Saved entries:
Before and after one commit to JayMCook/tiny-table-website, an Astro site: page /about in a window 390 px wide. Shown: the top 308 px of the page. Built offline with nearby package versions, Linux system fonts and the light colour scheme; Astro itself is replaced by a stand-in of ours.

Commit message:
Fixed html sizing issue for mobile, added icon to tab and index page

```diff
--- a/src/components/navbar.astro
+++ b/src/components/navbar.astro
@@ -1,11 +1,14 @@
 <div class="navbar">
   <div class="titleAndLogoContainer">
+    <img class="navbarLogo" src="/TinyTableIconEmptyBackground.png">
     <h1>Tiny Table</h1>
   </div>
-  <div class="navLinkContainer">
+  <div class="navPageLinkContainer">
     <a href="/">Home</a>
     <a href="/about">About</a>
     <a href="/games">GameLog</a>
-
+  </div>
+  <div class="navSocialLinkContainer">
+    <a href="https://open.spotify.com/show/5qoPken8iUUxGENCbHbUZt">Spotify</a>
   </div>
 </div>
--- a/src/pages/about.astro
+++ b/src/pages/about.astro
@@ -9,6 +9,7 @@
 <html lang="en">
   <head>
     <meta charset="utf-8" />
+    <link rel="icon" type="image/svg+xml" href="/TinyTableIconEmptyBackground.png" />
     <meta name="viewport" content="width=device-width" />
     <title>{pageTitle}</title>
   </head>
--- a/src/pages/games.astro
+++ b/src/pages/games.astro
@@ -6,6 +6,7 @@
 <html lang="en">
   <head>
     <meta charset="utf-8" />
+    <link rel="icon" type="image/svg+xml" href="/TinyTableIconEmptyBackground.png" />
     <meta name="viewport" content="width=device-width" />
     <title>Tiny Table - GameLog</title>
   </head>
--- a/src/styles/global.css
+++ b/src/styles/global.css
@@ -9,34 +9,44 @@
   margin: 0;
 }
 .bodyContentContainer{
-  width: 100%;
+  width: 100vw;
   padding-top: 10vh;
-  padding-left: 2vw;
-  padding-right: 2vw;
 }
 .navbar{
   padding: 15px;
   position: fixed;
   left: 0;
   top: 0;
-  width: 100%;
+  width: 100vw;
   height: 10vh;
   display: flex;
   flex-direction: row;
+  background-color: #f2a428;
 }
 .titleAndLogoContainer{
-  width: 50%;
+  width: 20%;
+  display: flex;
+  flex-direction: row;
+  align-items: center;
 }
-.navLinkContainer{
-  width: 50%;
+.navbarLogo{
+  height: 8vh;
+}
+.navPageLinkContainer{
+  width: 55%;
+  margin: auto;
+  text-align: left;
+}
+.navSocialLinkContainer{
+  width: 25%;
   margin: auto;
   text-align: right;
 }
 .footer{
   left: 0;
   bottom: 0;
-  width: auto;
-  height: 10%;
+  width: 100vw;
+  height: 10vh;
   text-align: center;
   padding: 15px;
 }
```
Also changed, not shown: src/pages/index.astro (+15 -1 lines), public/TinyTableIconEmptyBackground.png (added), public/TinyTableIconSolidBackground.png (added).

Exercise instructions:
Word for word, return all of the records.

Worked solution:
Before and after one commit to JayMCook/tiny-table-website, an Astro site: page /about in a window 390 px wide. Shown: the top 308 px of the page. Built offline with nearby package versions, Linux system fonts and the light colour scheme; Astro itself is replaced by a stand-in of ours.

Commit message:
Fixed html sizing issue for mobile, added icon to tab and index page

```diff
--- a/src/components/navbar.astro
+++ b/src/components/navbar.astro
@@ -1,11 +1,14 @@
 <div class="navbar">
   <div class="titleAndLogoContainer">
+    <img class="navbarLogo" src="/TinyTableIconEmptyBackground.png">
     <h1>Tiny Table</h1>
   </div>
-  <div class="navLinkContainer">
+  <div class="navPageLinkContainer">
     <a href="/">Home</a>
     <a href="/about">About</a>
     <a href="/games">GameLog</a>
-
+  </div>
+  <div class="navSocialLinkContainer">
+    <a href="https://open.spotify.com/show/5qoPken8iUUxGENCbHbUZt">Spotify</a>
   </div>
 </div>
--- a/src/pages/about.astro
+++ b/src/pages/about.astro
@@ -9,6 +9,7 @@
 <html lang="en">
   <head>
     <meta charset="utf-8" />
+    <link rel="icon" type="image/svg+xml" href="/TinyTableIconEmptyBackground.png" />
     <meta name="viewport" content="width=device-width" />
     <title>{pageTitle}</title>
   </head>
--- a/src/pages/games.astro
+++ b/src/pages/games.astro
@@ -6,6 +6,7 @@
 <html lang="en">
   <head>
     <meta charset="utf-8" />
+    <link rel="icon" type="image/svg+xml" href="/TinyTableIconEmptyBackground.png" />
     <meta name="viewport" content="width=device-width" />
     <title>Tiny Table - GameLog</title>
   </head>
--- a/src/styles/global.css
+++ b/src/styles/global.css
@@ -9,34 +9,44 @@
   margin: 0;
 }
 .bodyContentContainer{
-  width: 100%;
+  width: 100vw;
   padding-top: 10vh;
-  padding-left: 2vw;
-  padding-right: 2vw;
 }
 .navbar{
   padding: 15px;
   position: fixed;
   left: 0;
   top: 0;
-  width: 100%;
+  width: 100vw;
   height: 10vh;
   display: flex;
   flex-direction: row;
+  background-color: #f2a428;
 }
 .titleAndLogoContainer{
-  width: 50%;
+  width: 20%;
+  display: flex;
+  flex-direction: row;
+  align-items: center;
 }
-.navLinkContainer{
-  width: 50%;
+.navbarLogo{
+  height: 8vh;
+}
+.navPageLinkContainer{
+  width: 55%;
+  margin: auto;
+  text-align: left;
+}
+.navSocialLinkContainer{
+  width: 25%;
   margin: auto;
   text-align: right;
 }
 .footer{
   left: 0;
   bottom: 0;
-  width: auto;
-  height: 10%;
+  width: 100vw;
+  height: 10vh;
   text-align: center;
   padding: 15px;
 }
```
Also changed, not shown: src/pages/index.astro (+15 -1 lines), public/TinyTableIconEmptyBackground.png (added), public/TinyTableIconSolidBackground.png (added).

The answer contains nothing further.